▶ _Try it_:
Consider the entries below. Count the lines holding the string "width" and state the number only.

(Input data)

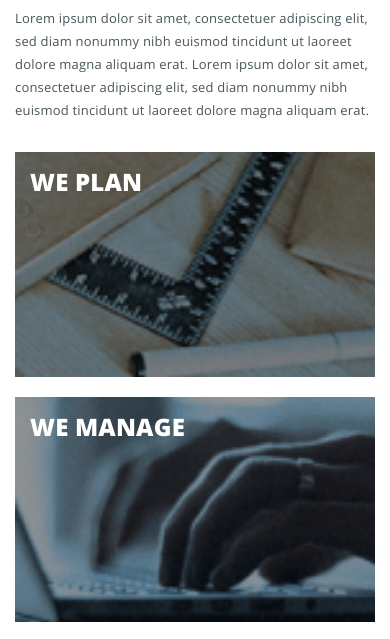
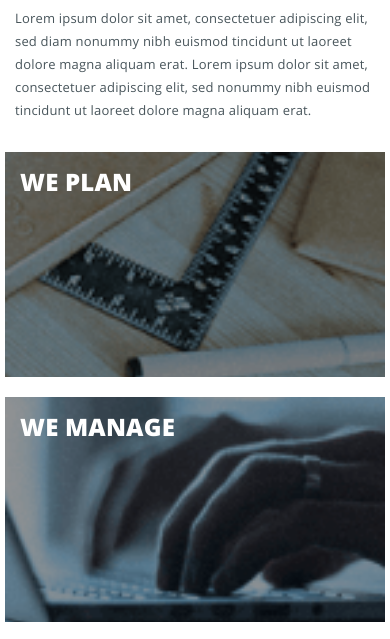
Before and after one commit to Lamanris/konstruct, a plain HTML site: page index.html in a window 390 px wide. Shown: the part 1110-1749 px from the top of the page. Drawn offline with Linux system fonts and the light colour scheme.

Commit message:
fix: btn mx-h, row margin

```diff
--- a/css/media.css
+++ b/css/media.css
@@ -1,6 +1,9 @@
 @media (max-width: 1200px) {
     .container {
         padding: 0 15px;
+    }
+    .about_info {
+        font-size: 23px;
     }
 }
 
@@ -21,6 +24,9 @@
     }
     .about_col {
         padding: 0 15px;
+    }
+    .about_info {
+        font-size: 24px;
     }
     .footer_company {
         max-width: 50%;
@@ -225,10 +231,6 @@
         position: fixed;
     }
 
-    /*.header_burger.active {*/
-    /*    position: fixed;*/
-    /*}*/
-
     body.active .header_menu {
         display: flex;
         flex-direction: column;
@@ -238,41 +240,15 @@
         position: relative;
     }
 
-    /*.header_menu.active {*/
-    /*    display: flex;*/
-    /*    flex-direction: column;*/
-    /*    height: 100%;*/
-    /*    width: 100%;*/
-    /*    align-items: flex-end;*/
-    /*    position: relative;*/
-
-    /*}*/
-
     body.active .header_wrapper-burger {
         left: 0;
     }
-
-    /*.header_wrapper-burger.active {*/
-    /*    left: 0;*/
-    /*}*/
 
     body.active .header_burger:before {
         transform: rotate(45deg);
         top: 8px;
         background-color: white;
     }
-
-    /*.header_burger.active:before {*/
-    /*    transform: rotate(45deg);*/
-    /*    top: 8px;*/
-    /*    background-color: white;*/
-    /*}*/
-
-    /*.header_burger.active:after {*/
-    /*    transform: rotate(-45deg);*/
-    /*    bottom: 8px;*/
-    /*    background-color: white;*/
-    /*}*/
 
     body.active .header_burger:after {
         transform: rotate(-45deg);
@@ -283,10 +259,6 @@
     body.active .header_burger span {
         transform: scale(0)
     }
-
-    /*.header_burger.active span {*/
-    /*    transform: scale(0)*/
-    /*}*/
 
     .header_burger:after, .header_burger:before {
         content: "";
--- a/css/style.css
+++ b/css/style.css
@@ -16,7 +16,6 @@ html {
 body {
     font-family: "Open Sans", sans-serif;
     color: #48555B;
-    scroll-behavior: smooth;
 }
 
 .container {
@@ -68,6 +67,7 @@ body {
     background-color: #00A4E5;
     min-width: 150px;
     min-height: 40px;
+    max-height: 40px;
     text-transform: uppercase;
     border: none;
     cursor: pointer;
@@ -203,6 +203,10 @@ body {
 }
 .we_build {
     background: url("../img/we-build.png") no-repeat center/cover;
+}
+
+.about_col-wrapper {
+    margin: 0 -10px;
 }
 
 .about_col {
--- a/index.html
+++ b/index.html
@@ -51,12 +51,12 @@
                 <p class="story_info">Lorem ipsum dolor sit amet, consectetuer adipiscing elit, sed diam nonummy nibh
                     euismod tincidunt ut
                     laoreet dolore magna aliquam erat. Lorem ipsum dolor sit amet, consectetuer adipiscing elit, sed
-                    diam
+                    <diam></diam>
                     nonummy nibh euismod tincidunt ut laoreet dolore magna aliquam erat.</p>
 
             </div>
             <div class="col-6 story_col">
-                <div class="row">
+                <div class="row about_col-wrapper">
                     <div class="col-4 about_col">
                         <div class="about_info we_plan">WE PLAN</div>
                     </div>
```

(End Input data)

▶ _Response to the task_:
4